**Your objective:** The answer should be an exact repeat of the stretch of material below from the line containing "Fase 2A §9: regra" through the line containing "combinado 0.221, o".
※ ※ ※
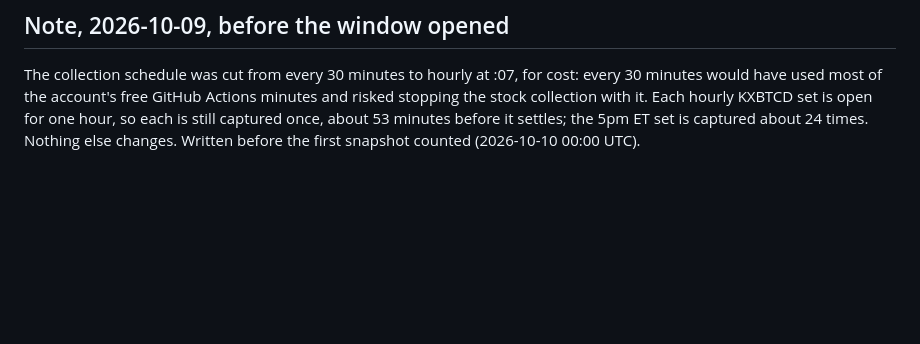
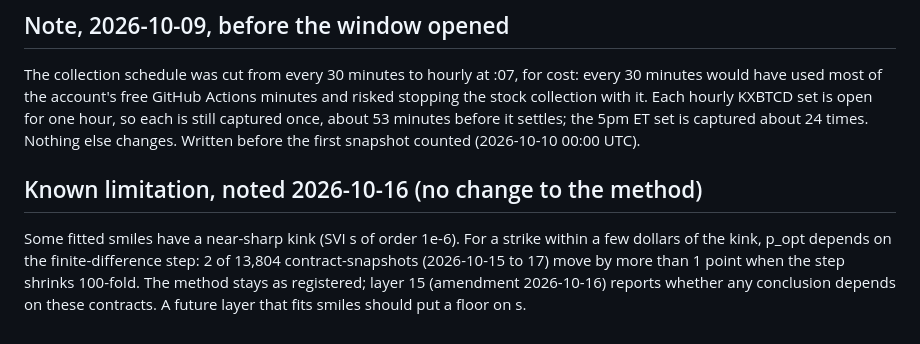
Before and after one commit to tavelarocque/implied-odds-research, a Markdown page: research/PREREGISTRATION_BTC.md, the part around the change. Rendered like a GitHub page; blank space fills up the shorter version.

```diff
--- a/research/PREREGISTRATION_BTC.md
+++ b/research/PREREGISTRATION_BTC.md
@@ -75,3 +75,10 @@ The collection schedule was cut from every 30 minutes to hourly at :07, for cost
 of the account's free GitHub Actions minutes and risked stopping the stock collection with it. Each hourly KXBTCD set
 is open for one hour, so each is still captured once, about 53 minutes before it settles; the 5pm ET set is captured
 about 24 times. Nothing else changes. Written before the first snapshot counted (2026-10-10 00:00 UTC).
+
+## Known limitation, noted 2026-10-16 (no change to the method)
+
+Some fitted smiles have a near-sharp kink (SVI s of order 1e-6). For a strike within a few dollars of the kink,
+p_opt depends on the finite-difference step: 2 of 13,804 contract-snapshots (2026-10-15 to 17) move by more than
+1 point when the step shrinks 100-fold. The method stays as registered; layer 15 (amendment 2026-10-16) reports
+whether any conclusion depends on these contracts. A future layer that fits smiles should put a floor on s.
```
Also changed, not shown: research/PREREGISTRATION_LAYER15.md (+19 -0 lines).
※ ※ ※
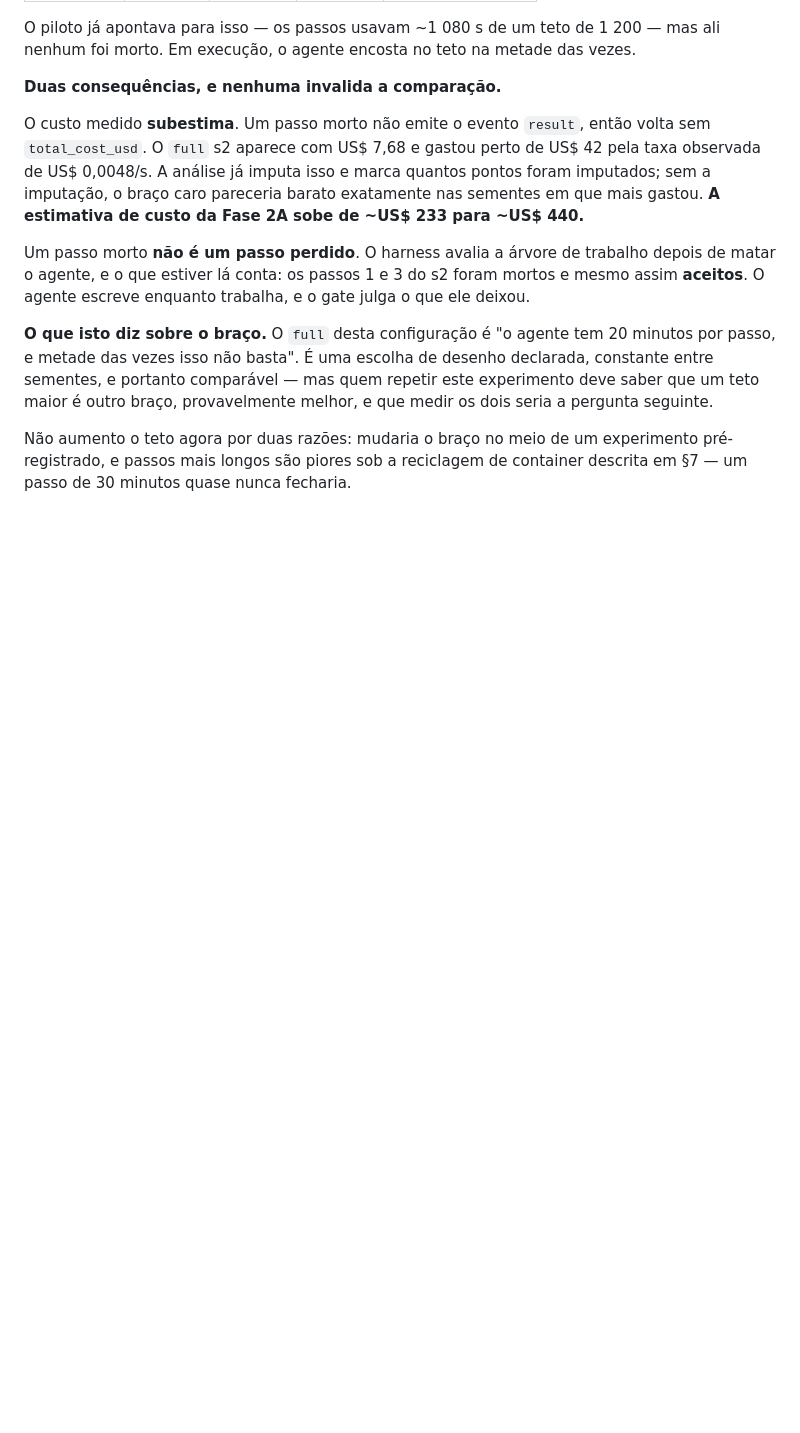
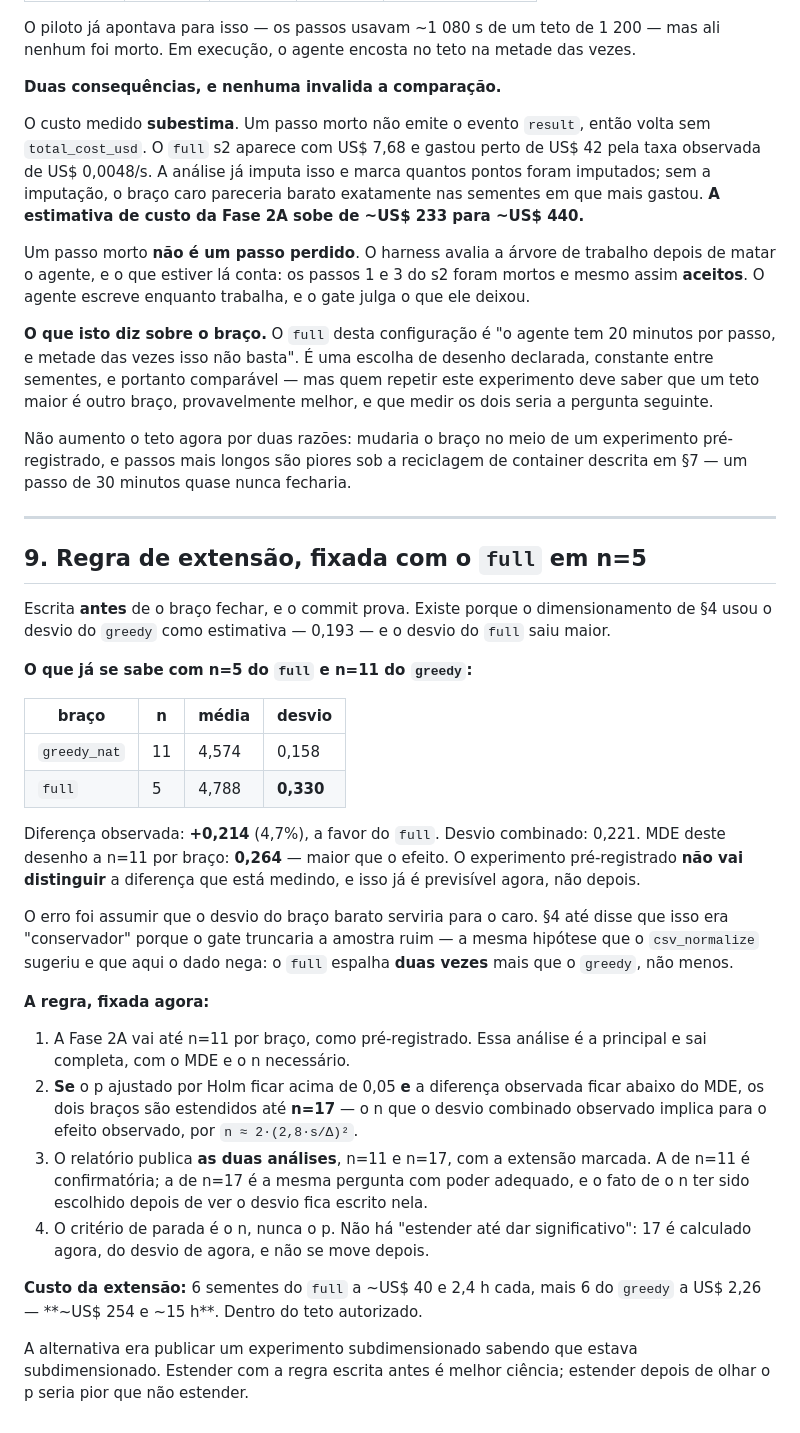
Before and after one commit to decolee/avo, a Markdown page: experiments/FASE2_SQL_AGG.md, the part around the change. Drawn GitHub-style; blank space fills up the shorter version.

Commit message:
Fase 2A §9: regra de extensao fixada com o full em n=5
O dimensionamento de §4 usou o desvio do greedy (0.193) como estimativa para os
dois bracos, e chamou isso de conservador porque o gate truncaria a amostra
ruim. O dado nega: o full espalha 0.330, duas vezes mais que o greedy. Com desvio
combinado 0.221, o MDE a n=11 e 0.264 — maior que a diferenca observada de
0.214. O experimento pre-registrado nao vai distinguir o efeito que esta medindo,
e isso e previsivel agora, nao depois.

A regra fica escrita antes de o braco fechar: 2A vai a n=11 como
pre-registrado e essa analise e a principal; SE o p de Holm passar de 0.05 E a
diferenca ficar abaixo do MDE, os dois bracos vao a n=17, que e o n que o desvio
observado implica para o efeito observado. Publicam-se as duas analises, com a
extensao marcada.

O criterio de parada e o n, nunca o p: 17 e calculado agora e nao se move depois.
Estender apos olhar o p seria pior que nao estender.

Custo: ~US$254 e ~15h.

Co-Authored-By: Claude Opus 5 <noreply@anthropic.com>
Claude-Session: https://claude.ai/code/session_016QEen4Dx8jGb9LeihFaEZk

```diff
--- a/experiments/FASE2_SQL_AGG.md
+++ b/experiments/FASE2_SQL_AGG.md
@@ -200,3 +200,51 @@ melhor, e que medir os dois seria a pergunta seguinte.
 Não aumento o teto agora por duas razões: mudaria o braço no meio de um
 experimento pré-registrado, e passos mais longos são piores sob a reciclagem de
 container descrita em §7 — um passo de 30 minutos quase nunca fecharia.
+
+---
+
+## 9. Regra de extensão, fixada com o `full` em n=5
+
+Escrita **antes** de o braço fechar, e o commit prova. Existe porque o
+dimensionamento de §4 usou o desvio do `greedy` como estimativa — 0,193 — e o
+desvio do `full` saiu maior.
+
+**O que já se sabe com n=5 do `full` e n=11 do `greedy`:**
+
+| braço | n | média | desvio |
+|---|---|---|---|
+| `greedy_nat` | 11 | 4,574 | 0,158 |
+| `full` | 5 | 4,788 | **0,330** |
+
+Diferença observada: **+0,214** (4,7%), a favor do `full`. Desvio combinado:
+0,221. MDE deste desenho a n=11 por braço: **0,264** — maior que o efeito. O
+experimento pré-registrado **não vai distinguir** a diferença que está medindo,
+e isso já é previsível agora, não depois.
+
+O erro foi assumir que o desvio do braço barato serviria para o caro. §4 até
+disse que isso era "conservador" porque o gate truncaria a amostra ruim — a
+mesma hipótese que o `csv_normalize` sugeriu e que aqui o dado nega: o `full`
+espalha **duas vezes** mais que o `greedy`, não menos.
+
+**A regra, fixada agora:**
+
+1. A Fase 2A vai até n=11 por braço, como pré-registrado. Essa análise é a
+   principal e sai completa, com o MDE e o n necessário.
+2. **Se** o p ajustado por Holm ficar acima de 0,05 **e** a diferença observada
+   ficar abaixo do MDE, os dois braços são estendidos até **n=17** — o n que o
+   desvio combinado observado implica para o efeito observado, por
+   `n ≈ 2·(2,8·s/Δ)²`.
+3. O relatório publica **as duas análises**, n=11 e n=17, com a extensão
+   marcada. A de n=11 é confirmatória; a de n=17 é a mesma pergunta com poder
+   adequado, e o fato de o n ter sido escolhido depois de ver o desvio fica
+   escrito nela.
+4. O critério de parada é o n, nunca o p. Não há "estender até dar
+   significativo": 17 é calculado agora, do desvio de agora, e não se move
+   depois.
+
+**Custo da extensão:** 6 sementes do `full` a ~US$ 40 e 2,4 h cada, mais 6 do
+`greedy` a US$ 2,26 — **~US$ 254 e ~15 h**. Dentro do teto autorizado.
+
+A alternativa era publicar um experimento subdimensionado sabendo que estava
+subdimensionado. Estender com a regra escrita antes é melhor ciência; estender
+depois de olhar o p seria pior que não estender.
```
※ ※ ※
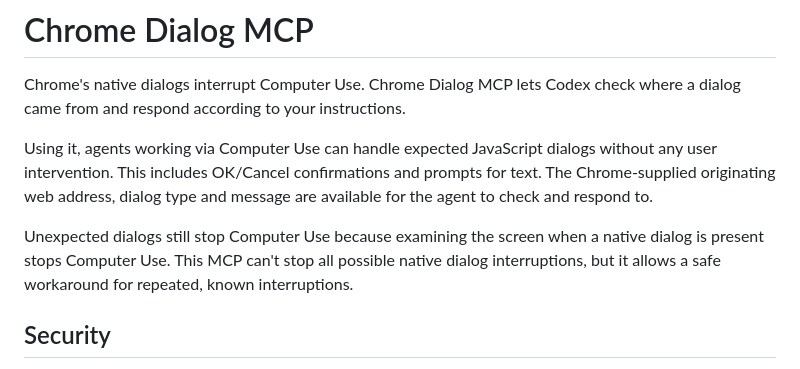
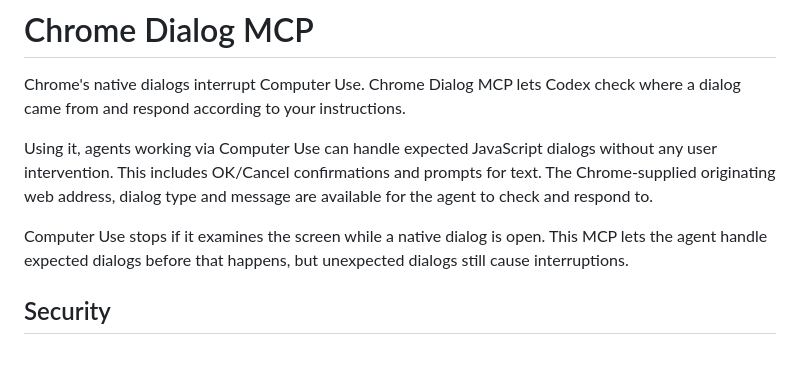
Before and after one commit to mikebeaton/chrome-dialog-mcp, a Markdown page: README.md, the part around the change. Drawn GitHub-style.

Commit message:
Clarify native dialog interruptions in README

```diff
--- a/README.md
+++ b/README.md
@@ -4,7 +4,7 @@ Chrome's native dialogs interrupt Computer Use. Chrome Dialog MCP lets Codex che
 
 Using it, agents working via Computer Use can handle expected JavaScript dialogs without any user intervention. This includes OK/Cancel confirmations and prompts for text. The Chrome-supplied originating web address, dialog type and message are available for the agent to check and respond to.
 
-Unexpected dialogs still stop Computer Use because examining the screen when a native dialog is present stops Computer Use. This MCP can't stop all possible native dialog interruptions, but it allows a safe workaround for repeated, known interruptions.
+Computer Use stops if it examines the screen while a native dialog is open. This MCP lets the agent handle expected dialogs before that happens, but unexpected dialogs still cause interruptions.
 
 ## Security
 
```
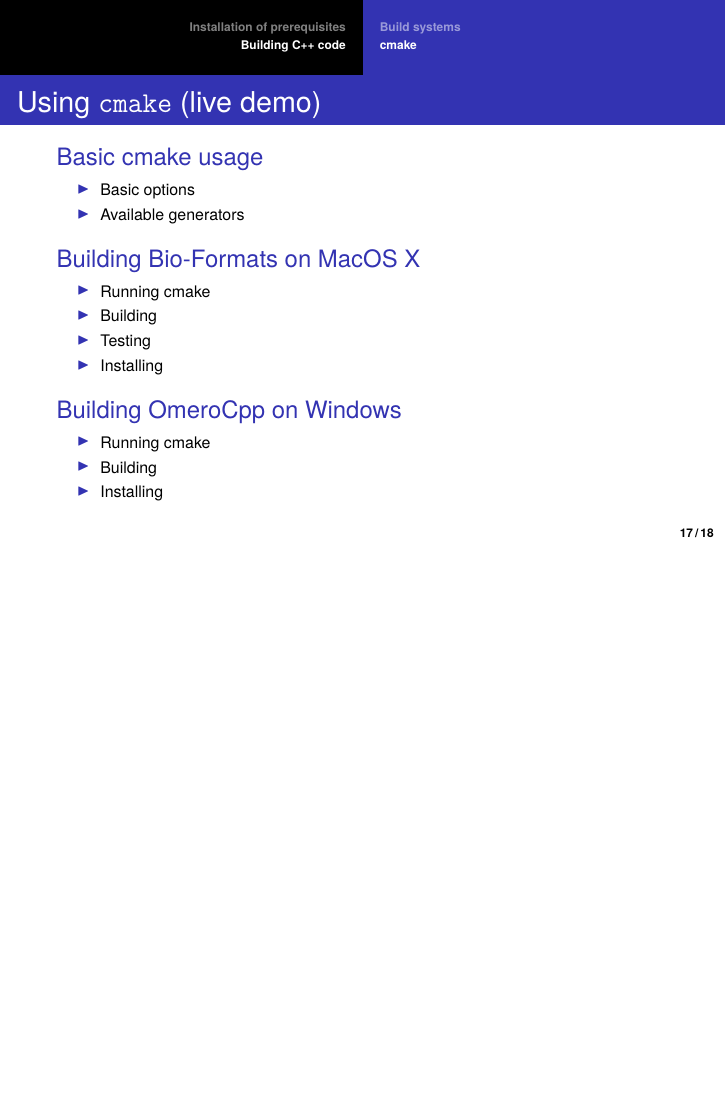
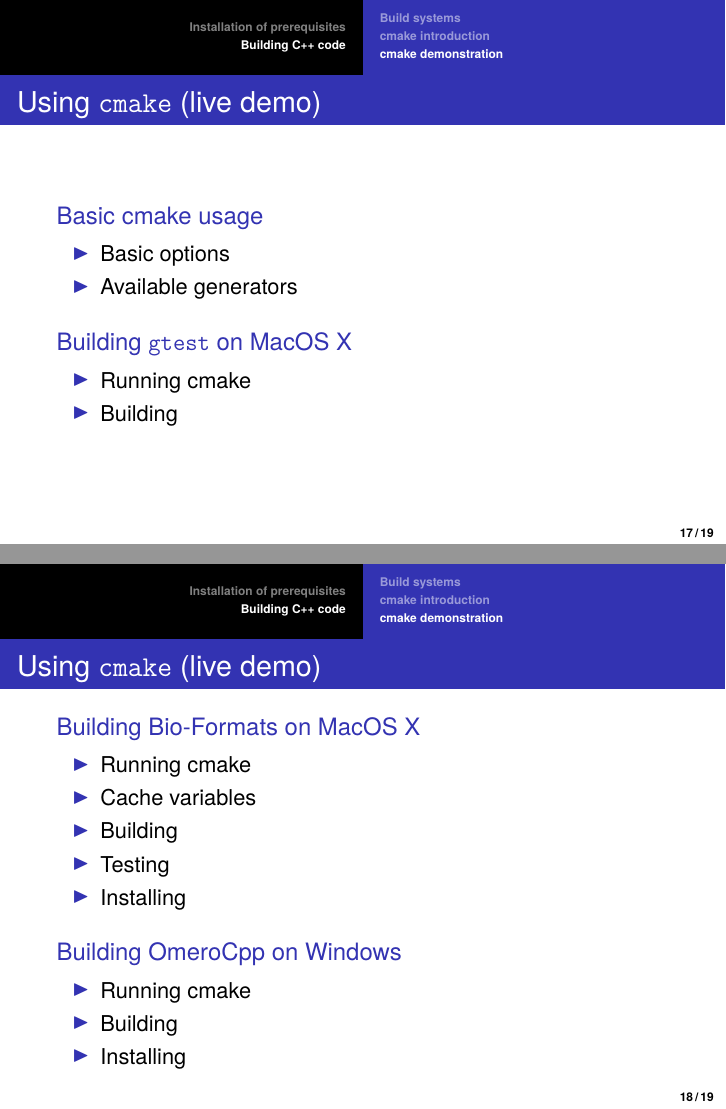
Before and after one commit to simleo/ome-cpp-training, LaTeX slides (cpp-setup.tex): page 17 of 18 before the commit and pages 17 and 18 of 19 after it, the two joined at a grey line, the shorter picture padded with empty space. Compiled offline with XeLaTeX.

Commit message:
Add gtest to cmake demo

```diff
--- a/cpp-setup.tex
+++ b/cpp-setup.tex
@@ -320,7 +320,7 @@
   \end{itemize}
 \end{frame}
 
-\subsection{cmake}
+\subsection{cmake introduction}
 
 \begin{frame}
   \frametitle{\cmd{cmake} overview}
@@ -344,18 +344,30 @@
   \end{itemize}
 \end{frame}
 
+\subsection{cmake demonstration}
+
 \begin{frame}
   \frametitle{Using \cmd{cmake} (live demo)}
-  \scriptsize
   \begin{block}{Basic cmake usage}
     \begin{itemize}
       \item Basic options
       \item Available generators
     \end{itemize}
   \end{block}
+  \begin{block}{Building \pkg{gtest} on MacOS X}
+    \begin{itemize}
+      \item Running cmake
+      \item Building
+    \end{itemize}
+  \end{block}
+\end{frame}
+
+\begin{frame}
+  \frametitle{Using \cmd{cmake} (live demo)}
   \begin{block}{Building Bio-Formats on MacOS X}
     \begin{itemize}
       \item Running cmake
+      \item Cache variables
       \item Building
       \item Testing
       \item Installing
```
※ ※ ※
**Your response:**
Fase 2A §9: regra de extensao fixada com o full em n=5
O dimensionamento de §4 usou o desvio do greedy (0.193) como estimativa para os
dois bracos, e chamou isso de conservador porque o gate truncaria a amostra
ruim. O dado nega: o full espalha 0.330, duas vezes mais que o greedy. Com desvio
combinado 0.221, o MDE a n=11 e 0.264 — maior que a diferenca observada de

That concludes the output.